The teaching of chemistry at Dalhousie University was introduced in 1842 by Professor James MacIntosh, although Professor George Lawson, the first professor of chemistry (who was either the first or second chemistry professor in Canada) was not appointed until 1863. Lawson taught at the old Dalhousie College on the Grand Parade until chemistry moved to the Forrest Building in 1888. He taught chemistry and botany at Dalhousie for 32 years.
Construction of the science building (the present chemistry building) began in 1912, and was occupied by chemistry, physics, geology and engineering in 1915. This building could tell many a tale: for example, the building suffered extensive damage from the Halifax Explosion in 1917.
Other disciplines had moved out of the science building earlier, and in 1960, physics moved to the Dunn Building, leaving chemistry in the present building. During 1964-65, a link between the west-end of this building and the Macdonald Library was constructed. During later years, chemistry facilities were also located in the Life Sciences Centre, the Dunn Building and a house on University Avenue.

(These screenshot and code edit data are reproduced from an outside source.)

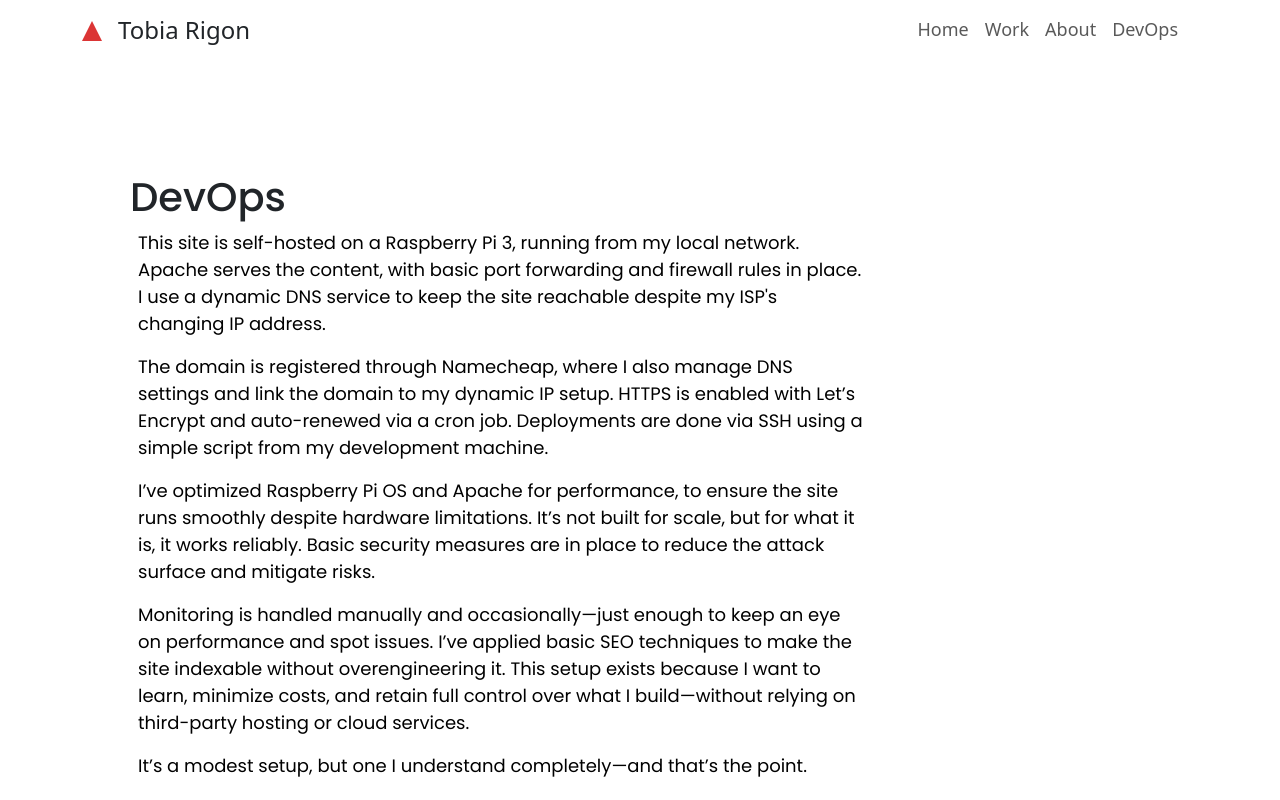
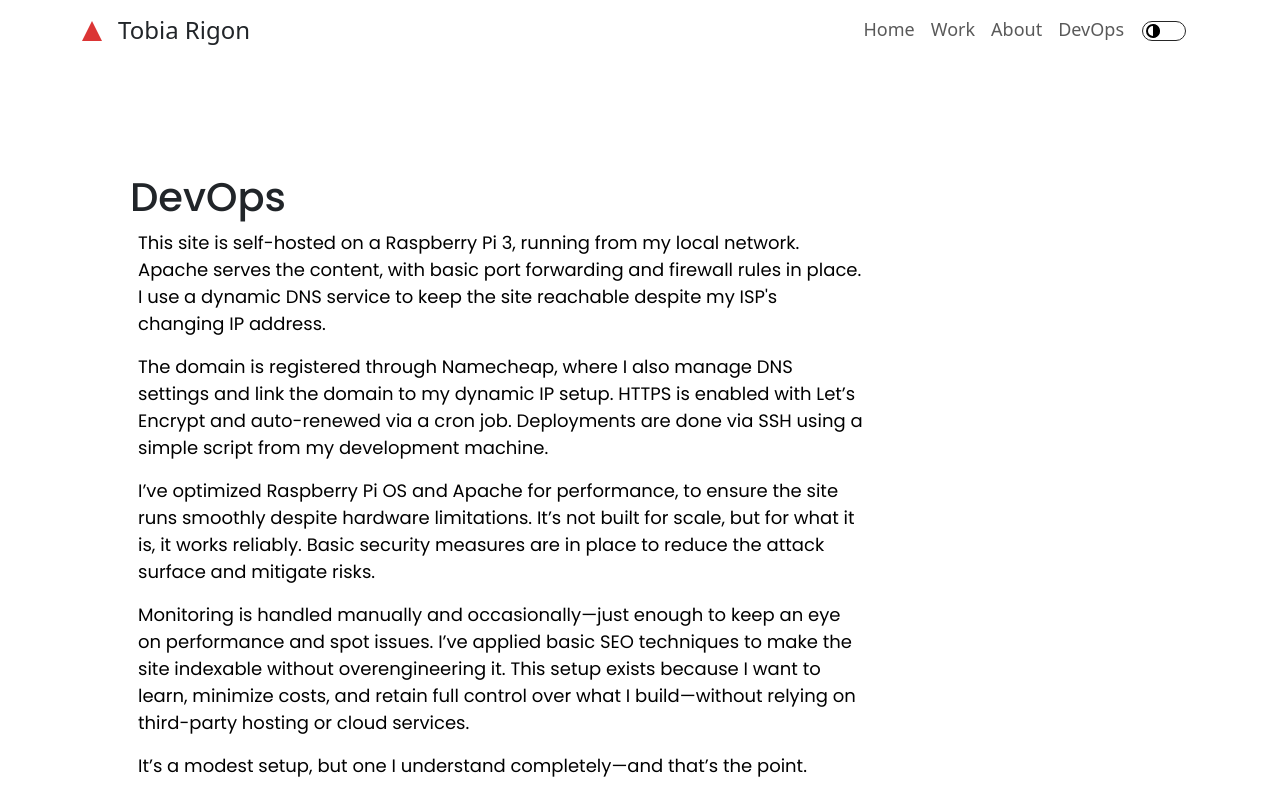
Before and after one commit to TobiaRigon/vue-portfolio, a Vue app: page /#/devops in a window 1280 px wide. Shown: the top 800 px of the page. Built offline with nearby package versions, Linux system fonts and the light colour scheme.

Commit message:
Feat: NightMode

```diff
--- /dev/null
+++ b/src/components/DarkModeToggle.vue
@@ -0,0 +1,125 @@
+<template>
+  <div
+    class="mode-toggle"
+    role="switch"
+    :aria-checked="isDark.toString()"
+    tabindex="0"
+    @click="toggleDarkMode"
+    @keydown.enter="toggleDarkMode"
+  >
+    <div class="toggle">
+      <div id="toggle-icon" type="checkbox"></div>
+    </div>
+  </div>
+</template>
+
+<script>
+export default {
+  name: "DarkModeToggle",
+  data() {
+    return {
+      isDark: false,
+    };
+  },
+  mounted() {
+    const saved = localStorage.getItem("darkMode");
+    if (saved === "true") {
+      this.isDark = true;
+      document.body.classList.add("dark-mode");
+    }
+  },
+  methods: {
+    toggleDarkMode() {
+      this.isDark = !this.isDark;
+      localStorage.setItem("darkMode", this.isDark);
+      document.body.classList.toggle("dark-mode", this.isDark);
+    },
+  },
+};
+</script>
+
+<style scoped lang="scss">
+$dark: #171717;
+$mode-toggle-bg: #262626;
+
+// _mode-toggle.scss
+.mode-toggle {
+  margin: 10px;
+  margin-right: 0px;
+  position: relative;
+  width: 44px;
+  height: 24px;
+  min-width: 36px;
+  min-height: 20px;
+  border: 1px solid $mode-toggle-bg;
+  border-radius: 24px;
+  outline: 0;
+  overflow: hidden;
+  cursor: pointer;
+  z-index: 2;
+  appearance: none;
+  transition: background-color 0.5s ease;
+
+  height: 100%;
+  display: flex;
+  align-items: center;
+
+  .toggle {
+    position: absolute;
+    top: 0;
+    left: 0;
+    bottom: 0;
+    margin: auto;
+    width: 20px;
+    height: 20px;
+    border-radius: 50%;
+    border: 3px solid transparent;
+    box-shadow: inset 0 0 0 2px black;
+    overflow: hidden;
+    transition: transform 0.5s ease;
+
+    #toggle-icon {
+      position: relative;
+      width: 100%;
+      height: 100%;
+      overflow: hidden;
+      border-radius: 50%;
+
+      &:before {
+        content: "";
+        position: relative;
+        width: 100%;
+        height: 100%;
+        left: 50%;
+        float: left;
+        background-color: black;
+        transition: border-radius 0.5s ease, width 0.5s ease, height 0.5s ease,
+          left 0.5s ease, transform 0.5s ease;
+      }
+    }
+  }
+}
+
+body.dark-mode {
+  .mode-toggle {
+    //background-color: lighten($mode-toggle-bg, 5%);
+    border: 1px solid white;
+    margin-right: 0px;
+    .toggle {
+      transform: translateX(22px);
+      box-shadow: inset 0 0 0 2px white;
+
+      #toggle-icon {
+        &:before {
+          border-radius: 50%;
+          width: 150%;
+          height: 85%;
+          left: 40%;
+          transform: translate(-10%, -40%), rotate(-35deg);
+          background-color: white;
+        }
+      }
+    }
+  }
+}
+</style>
--- a/src/components/NavComponent.vue
+++ b/src/components/NavComponent.vue
@@ -36,6 +36,10 @@
           <li class="nav-item">
             <router-link to="/devops" class="nav-link">DevOps</router-link>
           </li>
+          <!-- Darkmode button -->
+          <li class="nav-item align-items-center">
+            <DarkModeToggle />
+          </li>
         </ul>
       </div>
     </div>
@@ -43,12 +47,17 @@
 </template>
 
 <script>
+import DarkModeToggle from "./DarkModeToggle.vue";
+
 export default {
   name: "NavComponent",
+  components: {
+    DarkModeToggle,
+  },
 };
 </script>
 
-<style scoped>
+<style lang="scss" scoped>
 .navbar-toggler:focus {
   box-shadow: none;
   outline: none;
@@ -56,5 +65,11 @@ export default {
 
 li {
   font-size: 18px;
+
+  .mode-toggle {
+    height: 100%;
+    display: flex;
+    align-items: center;
+  }
 }
 </style>
--- a/src/style.scss
+++ b/src/style.scss
@@ -18,3 +18,45 @@ h1, h2, h3, p {
     font-family: 'Poppins', sans-serif;
 
   }
+
+
+  //Darkmode
+
+  body.dark-mode {
+    background-color: #121212;
+    color: #f0f0f0;
+
+    a {
+      color: #9ecfff;
+    }
+
+
+    .navbar-toggler-icon {
+        filter: invert(1);
+    }
+
+
+    .navbar {
+     // background-color: #1a1a1a !important;
+    }
+
+    .nav-link {
+      color: #ffffff !important;
+    }
+
+    section {
+      background-color: transparent;
+
+      h1,
+      h2,
+      h3,
+      p,
+      li {
+        color: #f0f0f0;
+      }
+    }
+
+    .hero {
+      color: #f0f0f0;
+    }
+  }
```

In 1985, a $9.8 million extension and renovation of the Chemistry Building began. The first phase was the addition of 2,000 metres (20,000 square feet) of well-equipped, new undergraduate laboratories (the Podium) on the north side of the building. This facility was opened in October 1988, providing among the most modern undergraduate chemistry laboratories in North America. This addition freed up room for the second, and somewhat more difficult task — the renovation of existing space to provide modern research laboratories housing all Dalhousie Chemistry facilities (with the exception of SLOWPOKE) in a modern building with traditional charm.
The first honours graduate in chemistry at Dalhousie was Ebenezer MacKay, who graduated in 1886 with first-class honours in experimental physics and chemistry. He returned to Dalhousie in 1896 with a PhD from Johns Hopkins University to become the second professor of chemistry following the death of Professor Lawson in 1895.
The first postgraduate degree was a Master of Arts degree conferred upon James Forrest in 1871 for a thesis entitled "The Science of Chemistry, Its History and Progress." Eleven other Dalhousie BA graduates received MA degrees between 1871 and 1934. In 1904, the first Master of Science degree was awarded to W.H. Ross but research in chemistry did not flourish until a few years after the arrival of Carl C. Coffin in 1930. In the Proceedings of the Royal Society of Canada, E.W.R. Steacie wrote in 1954 following Coffin's premature death, "Coffin had a great influence on the development of Canadian chemistry, and in particular on the development of scientific research at Dalhousie. In recognition of his attainment, he was elected a member of the Royal Society of Canada in 1935 at the early age of 32."
When the Department of Chemistry received approval to start a PhD program in 1960, the number of accepted MSc theses was only 62 after more than a half century. The first PhD in chemistry was conferred upon St. John H. Blakeley in 1964. Approximately 500 alumni have received their MSc and PhD degrees from the department. This number continues to increase by about 15 each year.